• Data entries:

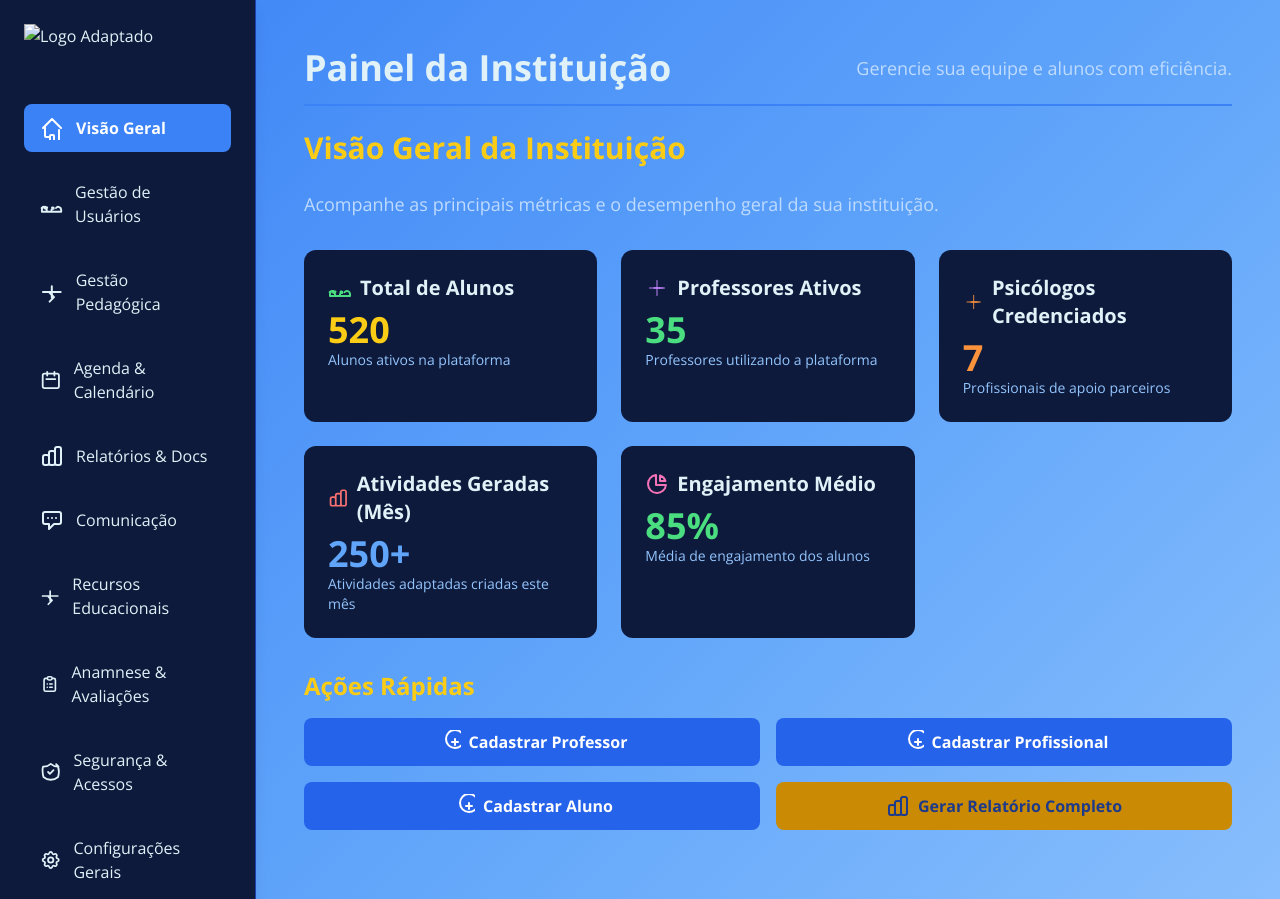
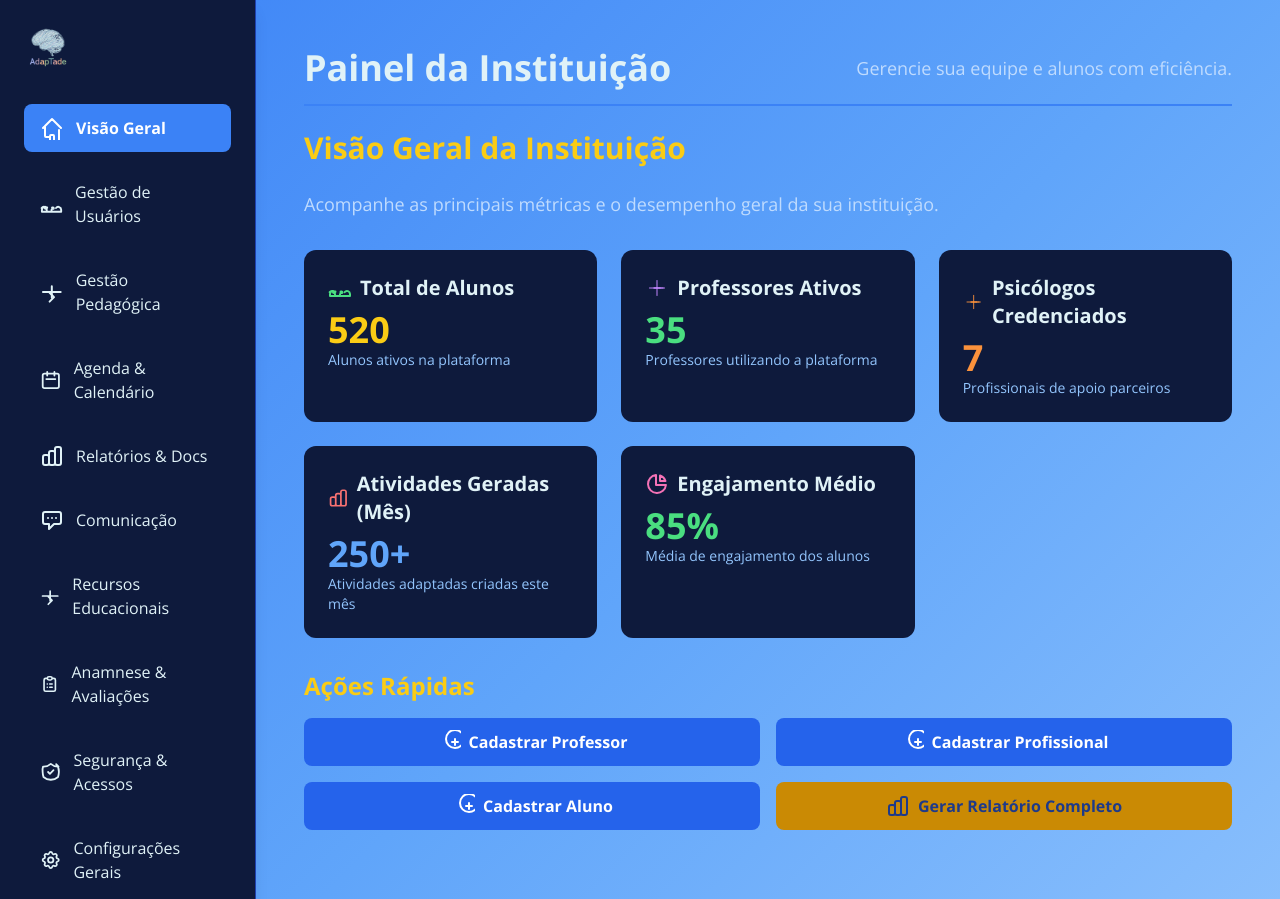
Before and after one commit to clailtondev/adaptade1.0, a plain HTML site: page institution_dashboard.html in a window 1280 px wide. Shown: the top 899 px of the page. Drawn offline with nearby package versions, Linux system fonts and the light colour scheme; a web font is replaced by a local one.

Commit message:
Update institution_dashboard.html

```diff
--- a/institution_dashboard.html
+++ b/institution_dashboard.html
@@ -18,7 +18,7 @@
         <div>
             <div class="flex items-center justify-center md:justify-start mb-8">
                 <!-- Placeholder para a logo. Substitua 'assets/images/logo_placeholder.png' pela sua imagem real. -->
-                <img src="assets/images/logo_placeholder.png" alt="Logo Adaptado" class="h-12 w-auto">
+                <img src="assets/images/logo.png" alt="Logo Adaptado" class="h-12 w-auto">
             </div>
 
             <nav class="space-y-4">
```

• Instructions for the task: Copy every record exactly as it appears, apart from any pictures.

• Output of the exercise:
Before and after one commit to clailtondev/adaptade1.0, a plain HTML site: page institution_dashboard.html in a window 1280 px wide. Shown: the top 899 px of the page. Drawn offline with nearby package versions, Linux system fonts and the light colour scheme; a web font is replaced by a local one.

Commit message:
Update institution_dashboard.html

```diff
--- a/institution_dashboard.html
+++ b/institution_dashboard.html
@@ -18,7 +18,7 @@
         <div>
             <div class="flex items-center justify-center md:justify-start mb-8">
                 <!-- Placeholder para a logo. Substitua 'assets/images/logo_placeholder.png' pela sua imagem real. -->
-                <img src="assets/images/logo_placeholder.png" alt="Logo Adaptado" class="h-12 w-auto">
+                <img src="assets/images/logo.png" alt="Logo Adaptado" class="h-12 w-auto">
             </div>
 
             <nav class="space-y-4">
```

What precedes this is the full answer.